WORK REQUIRED
An exact reproduction is needed of every line from the beginning of the data down to and including the line that contains "plt.figure(figsize=(7, 5))", minus the pictures.

===== GIVEN RECORDS =====

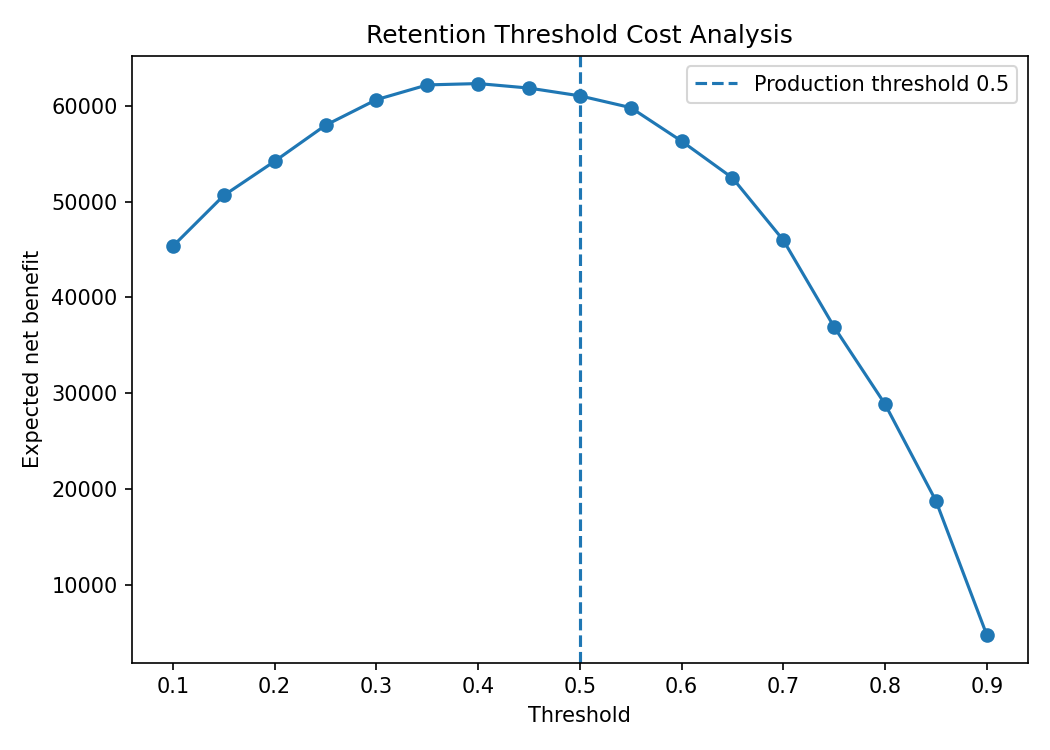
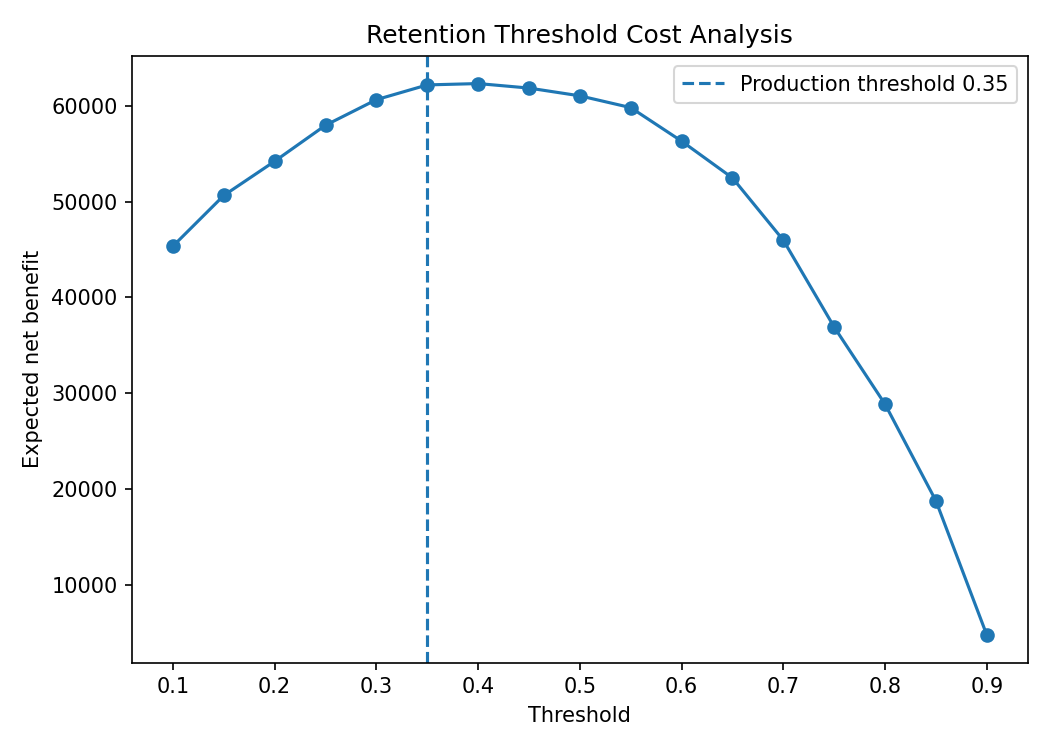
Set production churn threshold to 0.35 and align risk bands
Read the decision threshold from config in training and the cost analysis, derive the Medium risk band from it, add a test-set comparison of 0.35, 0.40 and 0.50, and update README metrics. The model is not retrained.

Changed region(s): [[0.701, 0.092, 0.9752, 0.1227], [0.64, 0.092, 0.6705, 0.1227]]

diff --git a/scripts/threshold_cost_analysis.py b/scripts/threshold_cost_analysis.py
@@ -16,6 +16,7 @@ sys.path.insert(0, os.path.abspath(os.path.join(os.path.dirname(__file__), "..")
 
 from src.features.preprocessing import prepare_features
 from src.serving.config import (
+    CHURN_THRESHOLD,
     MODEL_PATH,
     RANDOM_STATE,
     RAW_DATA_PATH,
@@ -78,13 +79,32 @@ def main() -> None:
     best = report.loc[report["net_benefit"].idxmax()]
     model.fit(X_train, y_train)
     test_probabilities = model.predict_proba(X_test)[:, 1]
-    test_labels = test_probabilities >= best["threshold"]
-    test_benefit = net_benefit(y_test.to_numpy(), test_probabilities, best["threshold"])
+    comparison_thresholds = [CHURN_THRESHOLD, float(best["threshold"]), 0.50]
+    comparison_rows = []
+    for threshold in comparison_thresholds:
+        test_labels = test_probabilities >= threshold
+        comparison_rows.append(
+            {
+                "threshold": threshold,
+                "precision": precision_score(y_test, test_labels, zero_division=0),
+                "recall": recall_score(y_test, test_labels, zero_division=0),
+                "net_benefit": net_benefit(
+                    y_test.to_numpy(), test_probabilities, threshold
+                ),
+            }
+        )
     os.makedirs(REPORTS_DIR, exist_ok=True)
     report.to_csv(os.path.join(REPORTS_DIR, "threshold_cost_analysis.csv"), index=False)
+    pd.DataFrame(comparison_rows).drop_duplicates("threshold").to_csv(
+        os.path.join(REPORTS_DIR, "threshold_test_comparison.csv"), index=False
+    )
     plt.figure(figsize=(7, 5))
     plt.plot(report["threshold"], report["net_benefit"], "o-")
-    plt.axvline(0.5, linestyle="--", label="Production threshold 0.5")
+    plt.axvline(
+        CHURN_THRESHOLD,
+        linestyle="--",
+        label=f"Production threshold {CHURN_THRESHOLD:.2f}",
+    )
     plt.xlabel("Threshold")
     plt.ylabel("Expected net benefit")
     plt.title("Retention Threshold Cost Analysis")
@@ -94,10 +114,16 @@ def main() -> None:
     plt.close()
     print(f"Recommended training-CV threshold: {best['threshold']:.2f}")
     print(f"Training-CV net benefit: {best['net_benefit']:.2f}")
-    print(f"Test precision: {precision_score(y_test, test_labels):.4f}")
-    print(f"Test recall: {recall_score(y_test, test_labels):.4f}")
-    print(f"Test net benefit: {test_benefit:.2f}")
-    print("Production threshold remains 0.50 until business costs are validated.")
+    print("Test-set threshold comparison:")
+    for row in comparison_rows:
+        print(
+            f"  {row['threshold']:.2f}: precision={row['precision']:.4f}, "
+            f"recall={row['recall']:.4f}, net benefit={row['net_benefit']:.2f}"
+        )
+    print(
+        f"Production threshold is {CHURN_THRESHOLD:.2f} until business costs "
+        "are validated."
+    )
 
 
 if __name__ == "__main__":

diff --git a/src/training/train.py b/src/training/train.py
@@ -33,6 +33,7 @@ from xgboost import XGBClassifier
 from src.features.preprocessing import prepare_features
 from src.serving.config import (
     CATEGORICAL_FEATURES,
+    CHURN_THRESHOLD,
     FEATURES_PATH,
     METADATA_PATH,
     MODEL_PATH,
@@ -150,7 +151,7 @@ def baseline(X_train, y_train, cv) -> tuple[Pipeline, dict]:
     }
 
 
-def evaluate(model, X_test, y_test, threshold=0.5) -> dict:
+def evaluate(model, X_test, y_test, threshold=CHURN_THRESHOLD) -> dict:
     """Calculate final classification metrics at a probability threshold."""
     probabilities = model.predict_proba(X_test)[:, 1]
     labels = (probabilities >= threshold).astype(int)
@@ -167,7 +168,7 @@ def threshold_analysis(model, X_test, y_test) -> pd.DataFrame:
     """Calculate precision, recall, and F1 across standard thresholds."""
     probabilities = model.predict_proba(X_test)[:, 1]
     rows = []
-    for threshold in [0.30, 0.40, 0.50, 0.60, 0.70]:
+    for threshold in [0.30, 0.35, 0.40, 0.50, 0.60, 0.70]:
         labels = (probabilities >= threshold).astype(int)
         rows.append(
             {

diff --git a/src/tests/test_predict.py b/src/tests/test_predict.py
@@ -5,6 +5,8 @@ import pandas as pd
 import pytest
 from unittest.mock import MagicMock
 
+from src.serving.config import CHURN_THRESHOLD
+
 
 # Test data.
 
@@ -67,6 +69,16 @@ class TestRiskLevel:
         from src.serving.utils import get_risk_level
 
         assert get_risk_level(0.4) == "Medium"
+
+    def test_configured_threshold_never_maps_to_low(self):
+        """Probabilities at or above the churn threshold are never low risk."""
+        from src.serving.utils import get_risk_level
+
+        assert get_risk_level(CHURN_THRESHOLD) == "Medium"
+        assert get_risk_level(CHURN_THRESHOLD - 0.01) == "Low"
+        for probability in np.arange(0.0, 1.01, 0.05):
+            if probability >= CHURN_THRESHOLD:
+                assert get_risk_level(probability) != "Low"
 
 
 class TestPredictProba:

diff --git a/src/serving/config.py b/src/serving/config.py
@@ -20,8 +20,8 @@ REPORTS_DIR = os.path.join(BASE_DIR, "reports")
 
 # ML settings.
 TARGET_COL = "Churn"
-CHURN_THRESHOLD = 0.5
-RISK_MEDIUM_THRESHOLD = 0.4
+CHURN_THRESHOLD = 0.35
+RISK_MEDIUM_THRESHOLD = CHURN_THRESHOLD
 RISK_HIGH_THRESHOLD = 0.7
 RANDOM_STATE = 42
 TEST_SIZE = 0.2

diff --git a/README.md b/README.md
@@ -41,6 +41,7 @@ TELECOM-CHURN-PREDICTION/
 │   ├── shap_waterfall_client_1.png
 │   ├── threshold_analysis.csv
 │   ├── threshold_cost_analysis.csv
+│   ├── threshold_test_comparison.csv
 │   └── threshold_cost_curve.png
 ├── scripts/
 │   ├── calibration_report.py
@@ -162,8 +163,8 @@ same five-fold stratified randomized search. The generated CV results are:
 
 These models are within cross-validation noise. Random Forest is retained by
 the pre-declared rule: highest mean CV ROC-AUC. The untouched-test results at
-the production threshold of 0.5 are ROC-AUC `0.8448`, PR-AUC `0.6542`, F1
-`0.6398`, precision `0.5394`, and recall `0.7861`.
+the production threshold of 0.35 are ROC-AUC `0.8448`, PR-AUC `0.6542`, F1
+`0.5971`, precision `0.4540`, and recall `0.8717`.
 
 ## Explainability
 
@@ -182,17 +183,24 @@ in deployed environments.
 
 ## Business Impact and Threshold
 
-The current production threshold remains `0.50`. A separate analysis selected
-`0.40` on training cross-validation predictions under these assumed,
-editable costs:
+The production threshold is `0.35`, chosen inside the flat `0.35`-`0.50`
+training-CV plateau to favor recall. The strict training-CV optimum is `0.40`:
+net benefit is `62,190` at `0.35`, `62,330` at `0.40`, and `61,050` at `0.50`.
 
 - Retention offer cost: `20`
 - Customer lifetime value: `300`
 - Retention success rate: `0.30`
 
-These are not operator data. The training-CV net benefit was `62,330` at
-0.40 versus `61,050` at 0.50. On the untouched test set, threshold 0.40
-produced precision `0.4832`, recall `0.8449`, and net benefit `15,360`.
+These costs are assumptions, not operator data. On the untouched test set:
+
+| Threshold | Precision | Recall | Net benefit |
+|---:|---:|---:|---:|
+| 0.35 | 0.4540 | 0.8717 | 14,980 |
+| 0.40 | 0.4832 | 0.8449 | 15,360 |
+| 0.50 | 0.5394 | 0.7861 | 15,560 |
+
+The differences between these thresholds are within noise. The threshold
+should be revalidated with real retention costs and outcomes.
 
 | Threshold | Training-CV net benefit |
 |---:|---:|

=====

TASK OUTPUT
Set production churn threshold to 0.35 and align risk bands
Read the decision threshold from config in training and the cost analysis, derive the Medium risk band from it, add a test-set comparison of 0.35, 0.40 and 0.50, and update README metrics. The model is not retrained.

Changed region(s): [[0.701, 0.092, 0.9752, 0.1227], [0.64, 0.092, 0.6705, 0.1227]]

diff --git a/scripts/threshold_cost_analysis.py b/scripts/threshold_cost_analysis.py
@@ -16,6 +16,7 @@ sys.path.insert(0, os.path.abspath(os.path.join(os.path.dirname(__file__), "..")
 
 from src.features.preprocessing import prepare_features
 from src.serving.config import (
+    CHURN_THRESHOLD,
     MODEL_PATH,
     RANDOM_STATE,
     RAW_DATA_PATH,
@@ -78,13 +79,32 @@ def main() -> None:
     best = report.loc[report["net_benefit"].idxmax()]
     model.fit(X_train, y_train)
     test_probabilities = model.predict_proba(X_test)[:, 1]
-    test_labels = test_probabilities >= best["threshold"]
-    test_benefit = net_benefit(y_test.to_numpy(), test_probabilities, best["threshold"])
+    comparison_thresholds = [CHURN_THRESHOLD, float(best["threshold"]), 0.50]
+    comparison_rows = []
+    for threshold in comparison_thresholds:
+        test_labels = test_probabilities >= threshold
+        comparison_rows.append(
+            {
+                "threshold": threshold,
+                "precision": precision_score(y_test, test_labels, zero_division=0),
+                "recall": recall_score(y_test, test_labels, zero_division=0),
+                "net_benefit": net_benefit(
+                    y_test.to_numpy(), test_probabilities, threshold
+                ),
+            }
+        )
     os.makedirs(REPORTS_DIR, exist_ok=True)
     report.to_csv(os.path.join(REPORTS_DIR, "threshold_cost_analysis.csv"), index=False)
+    pd.DataFrame(comparison_rows).drop_duplicates("threshold").to_csv(
+        os.path.join(REPORTS_DIR, "threshold_test_comparison.csv"), index=False
+    )
     plt.figure(figsize=(7, 5))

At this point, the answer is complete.